SUPPLIED MATERIAL →

Content starts

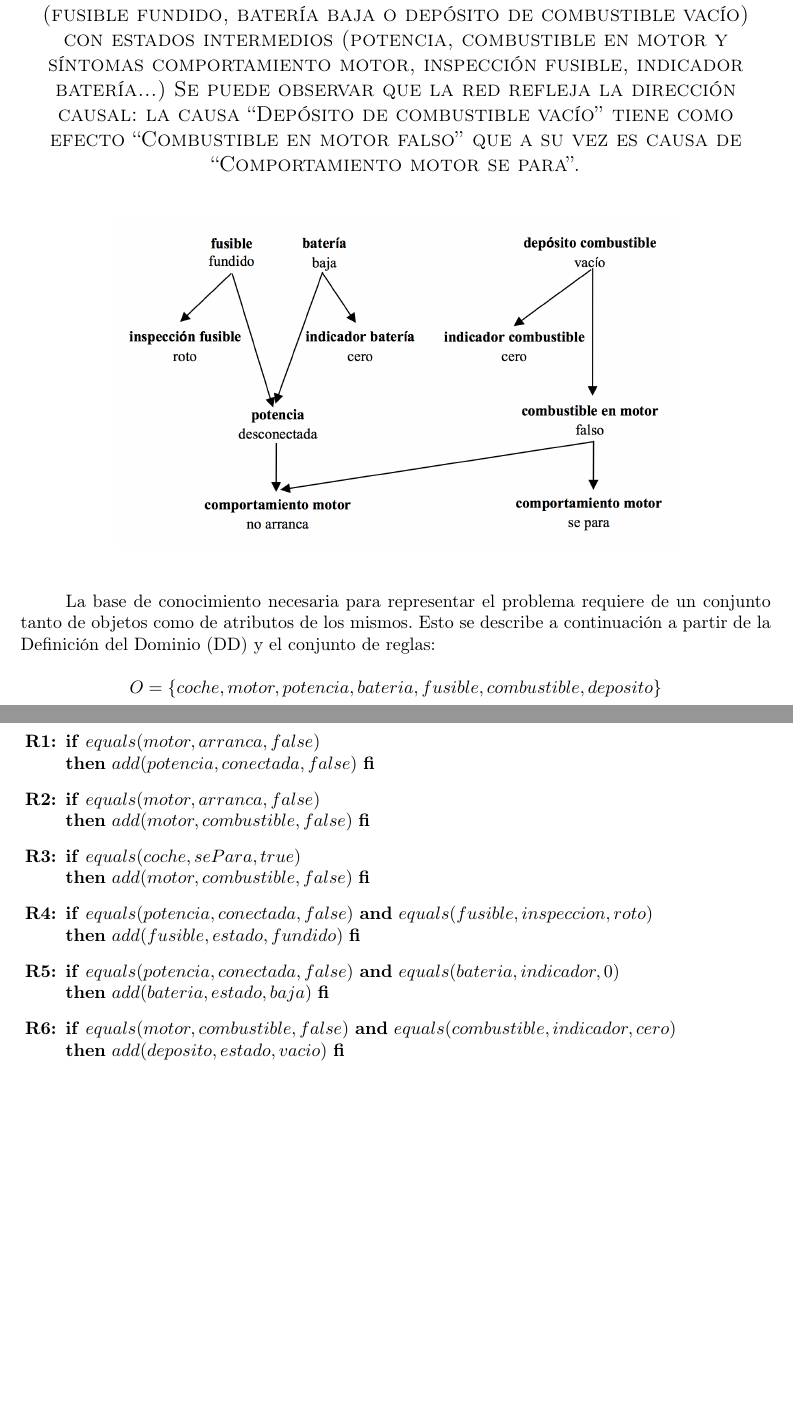
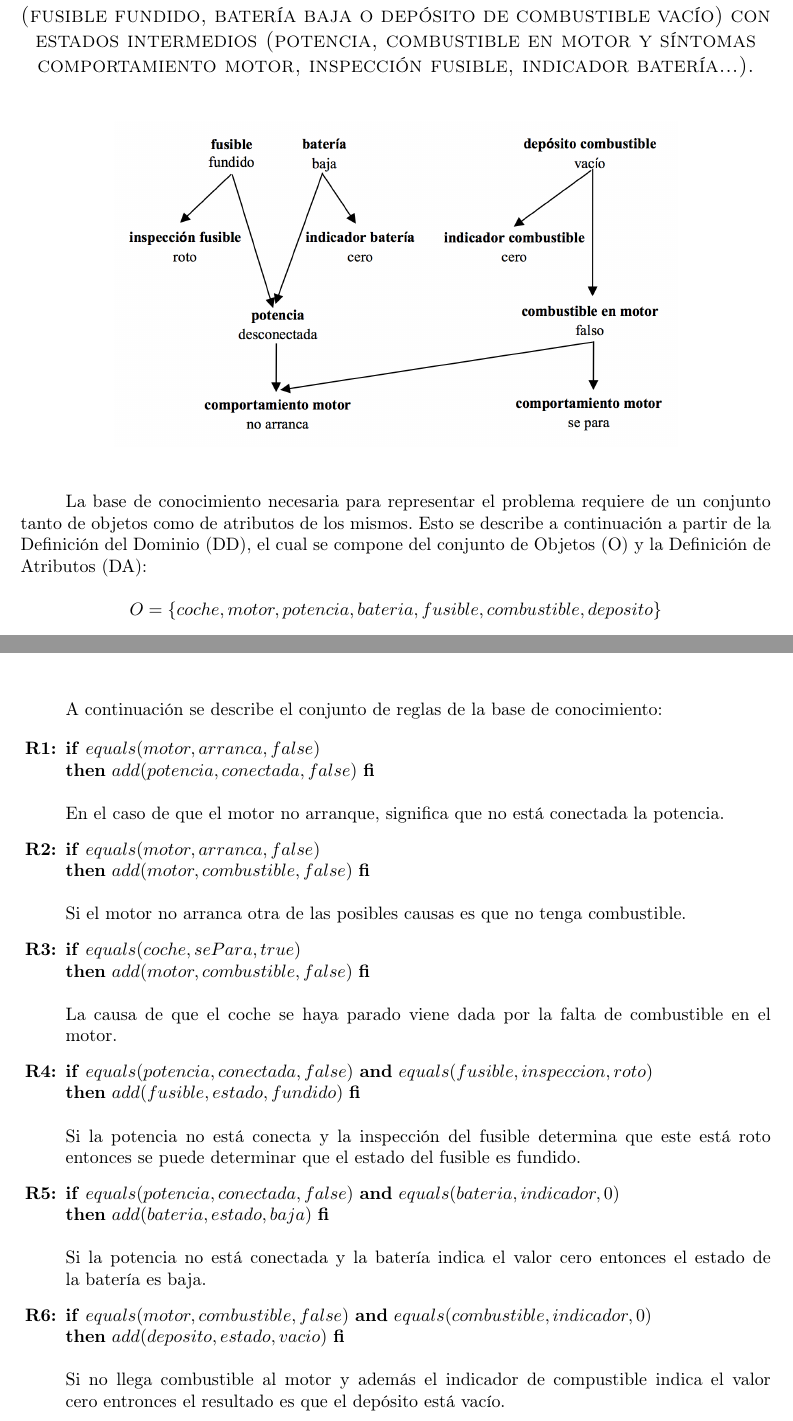
Before and after one commit to garciparedes/knowledge-clips, a LaTeX document (clips-1/article/article.tex): two parts of pages 1 and 2 of 4, joined at a grey line, cut so that both start at the same text, the shorter picture padded with empty space. Compiled offline with pdfLaTeX.

Commit message:
Improved CLIPS 1

```diff
--- a/clips-1/article/article.tex
+++ b/clips-1/article/article.tex
@@ -61,7 +61,7 @@
 
 
 
-    \section{La figura muestra un fragmento de una red causal que modela conocimiento del dominio para la tarea de diagnosis en el dominio de los automóviles. La red asocia posibles causas de fallo (fusible fundido, batería baja o depósito de combustible vacío) con estados intermedios (potencia, combustible en motor y síntomas comportamiento motor, inspección fusible, indicador batería...) Se puede observar que la red refleja la dirección causal: la causa ``Depósito de combustible vacío'' tiene como efecto ``Combustible en motor falso'' que a su vez es causa de ``Comportamiento motor se para''.}
+    \section{La figura muestra un fragmento de una red causal que modela conocimiento del dominio para la tarea de diagnosis en el dominio de los automóviles. La red asocia posibles causas de fallo (fusible fundido, batería baja o depósito de combustible vacío) con estados intermedios (potencia, combustible en motor y síntomas comportamiento motor, inspección fusible, indicador batería...).}
 
 		\begin{figure}[H]
 			\begin{center}
@@ -70,7 +70,7 @@
 		\end{figure}
 
 		\paragraph{}
-		La base de conocimiento necesaria para representar el problema requiere de un conjunto tanto de objetos como de atributos de los mismos. Esto se describe a continuación a partir de la Definición del Dominio (DD) y el conjunto de reglas:
+		La base de conocimiento necesaria para representar el problema requiere de un conjunto tanto de objetos como de atributos de los mismos. Esto se describe a continuación a partir de la Definición del Dominio (DD), el cual se compone del conjunto de Objetos (O) y la Definición de Atributos (DA):
 
 		\begin{equation*}
 			O = \{coche, motor, potencia, bateria, fusible, combustible, deposito \}
@@ -88,32 +88,46 @@
 			\}
 		\end{multline*}
 
+		\paragraph{}
+		A continuación se describe el conjunto de reglas de la base de conocimiento:
 
 		\begin{enumerate}[label={\textbf{R\theenumi:}}]
 
 			\item
 				\textbf{if} $equals(motor, arranca, false)$ \\
 				\textbf{then} $add(potencia, conectada, false)$ \textbf{fi}
+				\\ \\
+				En el caso de que el motor no arranque, significa que no está conectada la potencia.
 
 			\item
 				\textbf{if} $equals(motor, arranca, false)$ \\
 				\textbf{then} $add(motor, combustible, false)$ \textbf{fi}
+				\\ \\
+				Si el motor no arranca otra de las posibles causas es que no tenga combustible.
 
 			\item
 				\textbf{if} $equals(coche, sePara, true)$ \\
 				\textbf{then} $add(motor, combustible, false)$ \textbf{fi}
+				\\ \\
+				La causa de que el coche se haya parado viene dada por la falta de combustible en el motor.
 
 			\item
 				\textbf{if} $equals(potencia, conectada, false)$ \textbf{and} $equals(fusible, inspeccion, roto)$ \\
 				\textbf{then} $add(fusible, estado, fundido)$ \textbf{fi}
+				\\ \\
+				Si la potencia no está conecta y la inspección del fusible determina que este está roto entonces se puede determinar que el estado del fusible es fundido.
 
 			\item
 				\textbf{if} $equals(potencia, conectada, false)$ \textbf{and} $equals(bateria, indicador, 0)$ \\
 				\textbf{then} $add(bateria, estado, baja)$ \textbf{fi}
+				\\ \\
+				Si la potencia no está conectada y la batería indica el valor cero entonces el estado de la batería es baja.
 
 			\item
-				\textbf{if} $equals(motor, combustible, false)$ \textbf{and} $equals(combustible, indicador, cero)$ \\
+				\textbf{if} $equals(motor, combustible, false)$ \textbf{and} $equals(combustible, indicador, 0)$ \\
 				\textbf{then} $add(deposito, estado, vacio)$ \textbf{fi}
+				\\ \\
+				Si no llega combustible al motor y además el indicador de compustible indica el valor cero entronces el resultado es que el depósito está vacío.
 
 
 		\end{enumerate}
```
Also changed, not shown: clips-1/article/article.pdf.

Content ends

AIM OF THE EXERCISE → Say how many lines in the records contain the word "bateria". Nothing but the number is required.

RESULT FOR THIS TASK → 3